Assigned task:
Return every line from the records below that has the word "resp".

=== Section Start ===

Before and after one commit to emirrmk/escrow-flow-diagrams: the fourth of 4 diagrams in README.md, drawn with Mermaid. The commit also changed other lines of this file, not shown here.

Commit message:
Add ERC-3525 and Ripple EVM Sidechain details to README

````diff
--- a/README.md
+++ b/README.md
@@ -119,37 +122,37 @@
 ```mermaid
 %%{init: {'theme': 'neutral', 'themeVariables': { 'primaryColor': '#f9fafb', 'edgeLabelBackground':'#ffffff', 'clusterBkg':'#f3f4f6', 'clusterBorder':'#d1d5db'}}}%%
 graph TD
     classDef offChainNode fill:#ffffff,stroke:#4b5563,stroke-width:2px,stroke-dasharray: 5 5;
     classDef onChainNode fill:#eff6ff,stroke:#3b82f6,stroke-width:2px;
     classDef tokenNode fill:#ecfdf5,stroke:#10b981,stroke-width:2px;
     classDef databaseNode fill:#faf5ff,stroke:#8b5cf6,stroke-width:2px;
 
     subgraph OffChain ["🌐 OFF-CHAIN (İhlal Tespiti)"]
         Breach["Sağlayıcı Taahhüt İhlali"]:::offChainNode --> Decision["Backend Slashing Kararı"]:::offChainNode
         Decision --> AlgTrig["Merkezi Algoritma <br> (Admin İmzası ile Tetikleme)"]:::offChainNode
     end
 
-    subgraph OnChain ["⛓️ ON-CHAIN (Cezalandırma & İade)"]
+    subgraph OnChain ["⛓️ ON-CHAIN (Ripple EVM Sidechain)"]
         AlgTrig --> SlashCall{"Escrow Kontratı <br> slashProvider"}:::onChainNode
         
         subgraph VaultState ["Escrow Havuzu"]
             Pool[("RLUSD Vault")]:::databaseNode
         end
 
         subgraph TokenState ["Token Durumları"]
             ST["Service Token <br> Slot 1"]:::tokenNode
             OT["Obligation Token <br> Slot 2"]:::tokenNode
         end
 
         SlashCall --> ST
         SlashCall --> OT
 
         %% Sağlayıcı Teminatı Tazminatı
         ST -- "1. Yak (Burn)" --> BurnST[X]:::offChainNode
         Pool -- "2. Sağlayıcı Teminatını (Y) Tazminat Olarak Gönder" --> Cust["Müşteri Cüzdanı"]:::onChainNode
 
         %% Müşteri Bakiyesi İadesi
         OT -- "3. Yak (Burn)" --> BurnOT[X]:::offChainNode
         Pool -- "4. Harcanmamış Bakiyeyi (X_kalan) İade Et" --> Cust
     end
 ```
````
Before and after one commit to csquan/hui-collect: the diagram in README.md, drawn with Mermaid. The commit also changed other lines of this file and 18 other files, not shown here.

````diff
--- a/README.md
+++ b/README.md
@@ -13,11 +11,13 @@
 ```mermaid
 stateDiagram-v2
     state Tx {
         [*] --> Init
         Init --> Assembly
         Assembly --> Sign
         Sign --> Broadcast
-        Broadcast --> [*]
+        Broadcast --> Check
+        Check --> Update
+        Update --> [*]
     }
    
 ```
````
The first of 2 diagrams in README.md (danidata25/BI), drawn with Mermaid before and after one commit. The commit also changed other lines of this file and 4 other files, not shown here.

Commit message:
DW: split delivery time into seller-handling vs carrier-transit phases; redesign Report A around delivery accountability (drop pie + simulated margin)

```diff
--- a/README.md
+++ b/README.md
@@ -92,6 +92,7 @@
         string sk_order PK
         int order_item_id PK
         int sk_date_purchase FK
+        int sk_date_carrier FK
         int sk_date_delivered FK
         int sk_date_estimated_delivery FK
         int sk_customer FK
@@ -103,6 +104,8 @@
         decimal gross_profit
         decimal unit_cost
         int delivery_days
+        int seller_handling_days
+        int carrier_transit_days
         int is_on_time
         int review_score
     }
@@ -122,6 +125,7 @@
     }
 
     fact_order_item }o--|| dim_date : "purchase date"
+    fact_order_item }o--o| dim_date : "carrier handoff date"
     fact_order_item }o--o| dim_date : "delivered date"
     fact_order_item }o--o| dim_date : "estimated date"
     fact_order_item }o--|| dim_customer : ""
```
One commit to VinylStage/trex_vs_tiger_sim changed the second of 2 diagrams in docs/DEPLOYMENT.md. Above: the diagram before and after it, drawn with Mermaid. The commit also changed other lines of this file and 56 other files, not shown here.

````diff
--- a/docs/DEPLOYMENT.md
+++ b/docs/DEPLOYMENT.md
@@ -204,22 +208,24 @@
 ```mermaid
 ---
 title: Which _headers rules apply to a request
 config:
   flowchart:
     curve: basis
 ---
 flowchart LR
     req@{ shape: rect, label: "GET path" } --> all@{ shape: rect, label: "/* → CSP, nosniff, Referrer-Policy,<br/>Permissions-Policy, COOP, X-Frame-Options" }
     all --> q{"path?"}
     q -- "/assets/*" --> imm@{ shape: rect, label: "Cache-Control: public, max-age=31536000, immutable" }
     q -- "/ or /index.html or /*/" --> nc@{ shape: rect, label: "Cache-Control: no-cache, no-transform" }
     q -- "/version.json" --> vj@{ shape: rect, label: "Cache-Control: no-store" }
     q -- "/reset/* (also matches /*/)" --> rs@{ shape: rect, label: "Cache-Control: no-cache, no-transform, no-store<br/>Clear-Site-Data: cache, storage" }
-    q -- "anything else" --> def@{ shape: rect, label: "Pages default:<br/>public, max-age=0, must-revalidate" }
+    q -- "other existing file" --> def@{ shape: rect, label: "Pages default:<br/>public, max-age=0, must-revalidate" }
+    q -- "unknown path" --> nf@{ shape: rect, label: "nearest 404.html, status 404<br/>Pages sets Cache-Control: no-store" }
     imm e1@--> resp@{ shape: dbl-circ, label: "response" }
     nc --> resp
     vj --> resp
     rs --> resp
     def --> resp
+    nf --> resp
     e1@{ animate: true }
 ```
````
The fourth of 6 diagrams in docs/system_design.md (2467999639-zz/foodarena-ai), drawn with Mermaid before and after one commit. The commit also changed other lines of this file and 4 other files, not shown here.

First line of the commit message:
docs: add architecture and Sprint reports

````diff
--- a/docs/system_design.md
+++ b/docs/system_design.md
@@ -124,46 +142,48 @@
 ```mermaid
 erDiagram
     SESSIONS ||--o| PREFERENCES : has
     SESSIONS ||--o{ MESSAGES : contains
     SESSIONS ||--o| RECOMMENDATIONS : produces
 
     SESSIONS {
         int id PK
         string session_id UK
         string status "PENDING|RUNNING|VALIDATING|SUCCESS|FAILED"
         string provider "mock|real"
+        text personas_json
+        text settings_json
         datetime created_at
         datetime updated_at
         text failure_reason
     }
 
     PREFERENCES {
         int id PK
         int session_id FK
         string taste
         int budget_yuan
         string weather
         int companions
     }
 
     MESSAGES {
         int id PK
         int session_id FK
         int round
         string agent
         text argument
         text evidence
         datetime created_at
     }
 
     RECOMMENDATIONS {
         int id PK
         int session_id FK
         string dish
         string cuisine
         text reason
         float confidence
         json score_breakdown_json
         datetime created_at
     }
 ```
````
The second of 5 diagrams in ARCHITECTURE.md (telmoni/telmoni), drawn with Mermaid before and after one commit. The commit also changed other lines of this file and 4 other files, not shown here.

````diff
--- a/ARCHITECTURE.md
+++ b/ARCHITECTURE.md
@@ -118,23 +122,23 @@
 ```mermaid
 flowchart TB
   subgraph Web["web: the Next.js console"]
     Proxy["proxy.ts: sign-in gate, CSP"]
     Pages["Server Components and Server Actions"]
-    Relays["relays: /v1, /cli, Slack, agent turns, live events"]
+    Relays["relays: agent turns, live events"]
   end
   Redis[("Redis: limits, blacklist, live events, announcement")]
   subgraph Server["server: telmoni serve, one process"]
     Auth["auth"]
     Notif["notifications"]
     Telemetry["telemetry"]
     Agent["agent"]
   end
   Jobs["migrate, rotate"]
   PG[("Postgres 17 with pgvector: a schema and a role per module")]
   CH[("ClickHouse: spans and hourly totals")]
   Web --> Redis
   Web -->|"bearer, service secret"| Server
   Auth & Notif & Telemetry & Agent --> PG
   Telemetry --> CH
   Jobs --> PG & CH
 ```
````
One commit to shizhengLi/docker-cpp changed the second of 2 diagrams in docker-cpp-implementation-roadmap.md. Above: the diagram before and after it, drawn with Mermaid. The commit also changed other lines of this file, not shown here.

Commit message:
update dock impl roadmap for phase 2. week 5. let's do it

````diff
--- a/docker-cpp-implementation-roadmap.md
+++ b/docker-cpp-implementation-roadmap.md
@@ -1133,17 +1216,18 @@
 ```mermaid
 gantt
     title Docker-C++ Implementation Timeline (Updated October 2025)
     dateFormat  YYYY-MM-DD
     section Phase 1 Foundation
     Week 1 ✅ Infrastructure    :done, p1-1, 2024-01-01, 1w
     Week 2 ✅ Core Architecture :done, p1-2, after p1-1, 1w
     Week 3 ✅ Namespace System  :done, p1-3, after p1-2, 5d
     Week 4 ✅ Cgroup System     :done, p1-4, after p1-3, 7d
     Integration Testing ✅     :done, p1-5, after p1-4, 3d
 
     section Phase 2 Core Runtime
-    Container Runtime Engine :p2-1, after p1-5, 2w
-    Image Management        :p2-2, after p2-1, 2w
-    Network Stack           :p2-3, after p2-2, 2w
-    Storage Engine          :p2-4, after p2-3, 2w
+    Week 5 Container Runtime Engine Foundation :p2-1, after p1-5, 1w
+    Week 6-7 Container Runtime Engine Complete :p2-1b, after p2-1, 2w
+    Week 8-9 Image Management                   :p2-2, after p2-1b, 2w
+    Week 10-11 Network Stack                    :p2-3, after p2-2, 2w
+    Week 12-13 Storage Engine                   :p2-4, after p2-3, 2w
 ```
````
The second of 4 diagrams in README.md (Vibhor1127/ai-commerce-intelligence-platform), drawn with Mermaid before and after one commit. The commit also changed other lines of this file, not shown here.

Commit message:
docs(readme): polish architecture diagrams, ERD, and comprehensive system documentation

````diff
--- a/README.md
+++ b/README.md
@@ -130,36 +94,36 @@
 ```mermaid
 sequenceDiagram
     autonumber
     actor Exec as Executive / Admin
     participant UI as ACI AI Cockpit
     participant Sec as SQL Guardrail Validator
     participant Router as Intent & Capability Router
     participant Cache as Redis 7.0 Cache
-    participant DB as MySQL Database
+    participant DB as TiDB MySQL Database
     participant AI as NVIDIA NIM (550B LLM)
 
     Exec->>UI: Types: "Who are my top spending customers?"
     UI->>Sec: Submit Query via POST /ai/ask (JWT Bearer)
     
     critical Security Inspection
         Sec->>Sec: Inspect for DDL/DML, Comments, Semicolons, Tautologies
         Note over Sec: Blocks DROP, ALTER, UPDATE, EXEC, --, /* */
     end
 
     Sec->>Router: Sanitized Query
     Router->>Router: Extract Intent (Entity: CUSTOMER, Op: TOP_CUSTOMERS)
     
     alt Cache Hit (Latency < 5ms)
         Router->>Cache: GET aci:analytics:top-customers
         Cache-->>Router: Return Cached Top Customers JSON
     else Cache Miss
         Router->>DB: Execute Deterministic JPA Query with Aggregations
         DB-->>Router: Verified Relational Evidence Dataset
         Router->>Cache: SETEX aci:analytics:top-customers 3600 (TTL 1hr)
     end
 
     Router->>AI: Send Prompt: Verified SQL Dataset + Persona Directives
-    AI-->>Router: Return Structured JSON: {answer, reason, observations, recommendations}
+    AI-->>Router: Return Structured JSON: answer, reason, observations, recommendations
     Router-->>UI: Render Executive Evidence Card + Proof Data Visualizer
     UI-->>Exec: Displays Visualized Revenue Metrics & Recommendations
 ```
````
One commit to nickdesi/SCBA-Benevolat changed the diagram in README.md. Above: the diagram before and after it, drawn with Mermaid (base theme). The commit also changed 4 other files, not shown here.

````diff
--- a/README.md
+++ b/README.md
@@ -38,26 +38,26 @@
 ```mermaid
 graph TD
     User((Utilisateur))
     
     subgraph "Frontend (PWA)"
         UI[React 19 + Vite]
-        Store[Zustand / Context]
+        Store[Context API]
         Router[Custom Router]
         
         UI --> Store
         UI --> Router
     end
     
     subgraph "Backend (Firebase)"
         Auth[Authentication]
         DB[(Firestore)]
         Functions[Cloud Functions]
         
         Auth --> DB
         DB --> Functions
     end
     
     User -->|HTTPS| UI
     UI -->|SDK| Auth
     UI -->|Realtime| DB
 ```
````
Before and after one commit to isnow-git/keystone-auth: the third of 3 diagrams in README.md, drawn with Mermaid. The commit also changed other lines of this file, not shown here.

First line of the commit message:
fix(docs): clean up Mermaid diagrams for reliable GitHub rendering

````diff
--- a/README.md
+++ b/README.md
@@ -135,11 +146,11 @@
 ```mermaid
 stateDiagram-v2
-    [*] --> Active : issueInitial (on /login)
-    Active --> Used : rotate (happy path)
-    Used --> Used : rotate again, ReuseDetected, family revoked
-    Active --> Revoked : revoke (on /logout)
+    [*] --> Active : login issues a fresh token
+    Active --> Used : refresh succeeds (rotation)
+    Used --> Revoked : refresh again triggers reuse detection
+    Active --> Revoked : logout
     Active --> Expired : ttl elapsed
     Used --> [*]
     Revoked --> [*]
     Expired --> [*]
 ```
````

=== Section End ===

Solution to this task:
     imm e1@--> resp@{ shape: dbl-circ, label: "response" }
     nc --> resp
     vj --> resp
     rs --> resp
     def --> resp
+    nf --> resp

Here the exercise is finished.